As my colleague Scott Zucker explains in a recent post, gift taxes are "tax exclusive" - the tax is paid by the donor in addition to the gift. This means that if you make a gift (with some exceptions) you don't have to pay estate tax again on that gift, and the tax (assuming you do not choose to use the lifetime gift tax exemption), which was paid in addition to the gift, does not count again either. In contrast, if you keep the asset in your estate, the estate tax comes out of the estate. Since the estate tax is 35% of assets over the $5 million exclusion, it may be worth it, even to pay gift tax at the same rate, because the amount of tax you pay does not get taxed. For this reason, some people choose to pay the gift tax, rather than "burning" any of the generous $5 million federal gift tax exclusion.
Here in Massachusetts, there is no additional state gift tax. If your estate is under the federal exclusion of $5 million, and you live in Massachusetts, your estate will pay no federal estate or gift tax at all. But, let's assume that you are under the federal exclusion, but but over the Massachusetts filing limit of $1 million. If you are far enough under the federal limit, you can use gifts to move assets out of your estate to bring it under the Massachusetts limit. Your trustee will still have to report these gifts to Massachusetts, but the gifts will not trigger a tax.

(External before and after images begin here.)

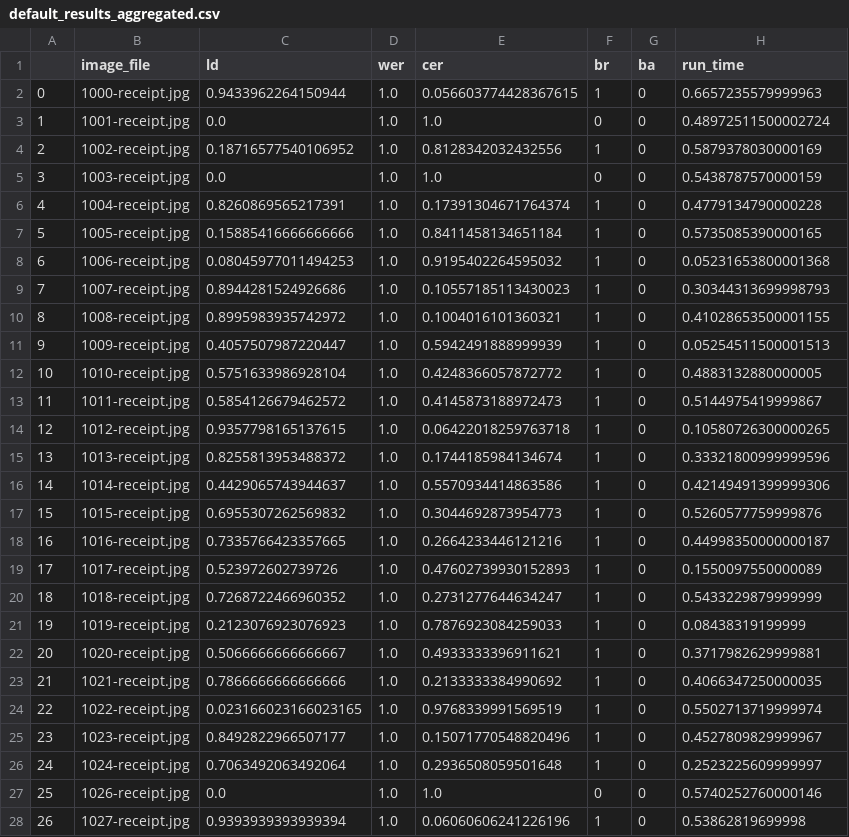
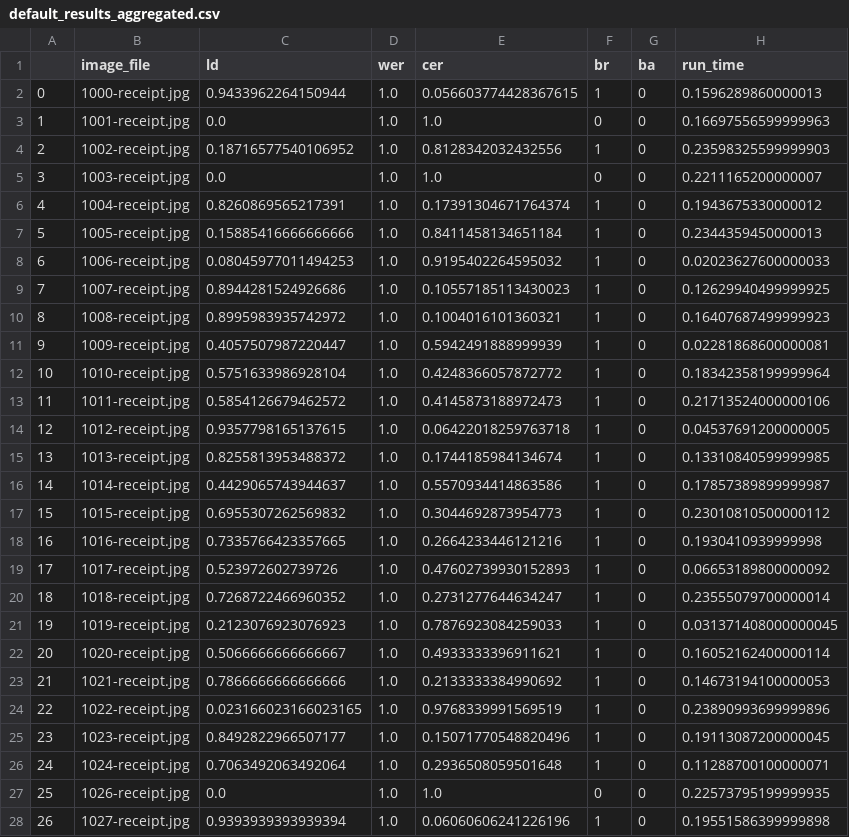
Before and after one commit to kakig/sibgrapi23, a CSV file: notebooks/default_results_aggregated.csv, drawn as a sheet; only a part is shown; the diff covers the shown part only.

```diff
--- a/notebooks/default_results_aggregated.csv
+++ b/notebooks/default_results_aggregated.csv
@@ -1,28 +1,28 @@
 ,image_file,ld,wer,cer,br,ba,run_time
-0,1000-receipt.jpg,0.9433962264150944,1.0,0.056603774428367615,1,0,0.6657235579999963
-1,1001-receipt.jpg,0.0,1.0,1.0,0,0,0.48972511500002724
-2,1002-receipt.jpg,0.18716577540106952,1.0,0.8128342032432556,1,0,0.5879378030000169
-3,1003-receipt.jpg,0.0,1.0,1.0,0,0,0.5438787570000159
-4,1004-receipt.jpg,0.8260869565217391,1.0,0.17391304671764374,1,0,0.4779134790000228
-5,1005-receipt.jpg,0.15885416666666666,1.0,0.8411458134651184,1,0,0.5735085390000165
-6,1006-receipt.jpg,0.08045977011494253,1.0,0.9195402264595032,1,0,0.05231653800001368
-7,1007-receipt.jpg,0.8944281524926686,1.0,0.10557185113430023,1,0,0.30344313699998793
-8,1008-receipt.jpg,0.8995983935742972,1.0,0.1004016101360321,1,0,0.41028653500001155
-9,1009-receipt.jpg,0.4057507987220447,1.0,0.5942491888999939,1,0,0.05254511500001513
-10,1010-receipt.jpg,0.5751633986928104,1.0,0.4248366057872772,1,0,0.4883132880000005
-11,1011-receipt.jpg,0.5854126679462572,1.0,0.4145873188972473,1,0,0.5144975419999867
-12,1012-receipt.jpg,0.9357798165137615,1.0,0.06422018259763718,1,0,0.10580726300000265
-13,1013-receipt.jpg,0.8255813953488372,1.0,0.1744185984134674,1,0,0.33321800999999596
-14,1014-receipt.jpg,0.4429065743944637,1.0,0.5570934414863586,1,0,0.42149491399999306
-15,1015-receipt.jpg,0.6955307262569832,1.0,0.3044692873954773,1,0,0.5260577759999876
-16,1016-receipt.jpg,0.7335766423357665,1.0,0.2664233446121216,1,0,0.44998350000000187
-17,1017-receipt.jpg,0.523972602739726,1.0,0.47602739930152893,1,0,0.1550097550000089
-18,1018-receipt.jpg,0.7268722466960352,1.0,0.2731277644634247,1,0,0.5433229879999999
-19,1019-receipt.jpg,0.2123076923076923,1.0,0.7876923084259033,1,0,0.08438319199999
-20,1020-receipt.jpg,0.5066666666666667,1.0,0.4933333396911621,1,0,0.3717982629999881
-21,1021-receipt.jpg,0.7866666666666666,1.0,0.2133333384990692,1,0,0.4066347250000035
-22,1022-receipt.jpg,0.023166023166023165,1.0,0.9768339991569519,1,0,0.5502713719999974
-23,1023-receipt.jpg,0.8492822966507177,1.0,0.15071770548820496,1,0,0.4527809829999967
-24,1024-receipt.jpg,0.7063492063492064,1.0,0.2936508059501648,1,0,0.2523225609999997
-25,1026-receipt.jpg,0.0,1.0,1.0,0,0,0.5740252760000146
-26,1027-receipt.jpg,0.9393939393939394,1.0,0.06060606241226196,1,0,0.53862819699998
+0,1000-receipt.jpg,0.9433962264150944,1.0,0.056603774428367615,1,0,0.1596289860000013
+1,1001-receipt.jpg,0.0,1.0,1.0,0,0,0.16697556599999963
+2,1002-receipt.jpg,0.18716577540106952,1.0,0.8128342032432556,1,0,0.23598325599999903
+3,1003-receipt.jpg,0.0,1.0,1.0,0,0,0.2211165200000007
+4,1004-receipt.jpg,0.8260869565217391,1.0,0.17391304671764374,1,0,0.1943675330000012
+5,1005-receipt.jpg,0.15885416666666666,1.0,0.8411458134651184,1,0,0.2344359450000013
+6,1006-receipt.jpg,0.08045977011494253,1.0,0.9195402264595032,1,0,0.02023627600000033
+7,1007-receipt.jpg,0.8944281524926686,1.0,0.10557185113430023,1,0,0.12629940499999925
+8,1008-receipt.jpg,0.8995983935742972,1.0,0.1004016101360321,1,0,0.16407687499999923
+9,1009-receipt.jpg,0.4057507987220447,1.0,0.5942491888999939,1,0,0.02281868600000081
+10,1010-receipt.jpg,0.5751633986928104,1.0,0.4248366057872772,1,0,0.18342358199999964
+11,1011-receipt.jpg,0.5854126679462572,1.0,0.4145873188972473,1,0,0.21713524000000106
+12,1012-receipt.jpg,0.9357798165137615,1.0,0.06422018259763718,1,0,0.04537691200000005
+13,1013-receipt.jpg,0.8255813953488372,1.0,0.1744185984134674,1,0,0.13310840599999985
+14,1014-receipt.jpg,0.4429065743944637,1.0,0.5570934414863586,1,0,0.17857389899999987
+15,1015-receipt.jpg,0.6955307262569832,1.0,0.3044692873954773,1,0,0.23010810500000112
+16,1016-receipt.jpg,0.7335766423357665,1.0,0.2664233446121216,1,0,0.1930410939999998
+17,1017-receipt.jpg,0.523972602739726,1.0,0.47602739930152893,1,0,0.06653189800000092
+18,1018-receipt.jpg,0.7268722466960352,1.0,0.2731277644634247,1,0,0.23555079700000014
+19,1019-receipt.jpg,0.2123076923076923,1.0,0.7876923084259033,1,0,0.031371408000000045
+20,1020-receipt.jpg,0.5066666666666667,1.0,0.4933333396911621,1,0,0.16052162400000114
+21,1021-receipt.jpg,0.7866666666666666,1.0,0.2133333384990692,1,0,0.14673194100000053
+22,1022-receipt.jpg,0.023166023166023165,1.0,0.9768339991569519,1,0,0.23890993699999896
+23,1023-receipt.jpg,0.8492822966507177,1.0,0.15071770548820496,1,0,0.19113087200000045
+24,1024-receipt.jpg,0.7063492063492064,1.0,0.2936508059501648,1,0,0.11288700100000071
+25,1026-receipt.jpg,0.0,1.0,1.0,0,0,0.22573795199999935
+26,1027-receipt.jpg,0.9393939393939394,1.0,0.06060606241226196,1,0,0.19551586399999898
```
Also changed, not shown: 164 edited cells elsewhere in this file, 2 other files.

As always with gifts, you need to have a solid plan for long-term care before you start thinking about them. If you do not have long term care insurance, and you gift your house out of your estate, you may jump out of the tax kettle into the Medicaid fire. It is important to consider all the possible consequences of a gift. For this reason, making a gift as part of your estate plan is something you should discuss with your estate planning and elder law attorney.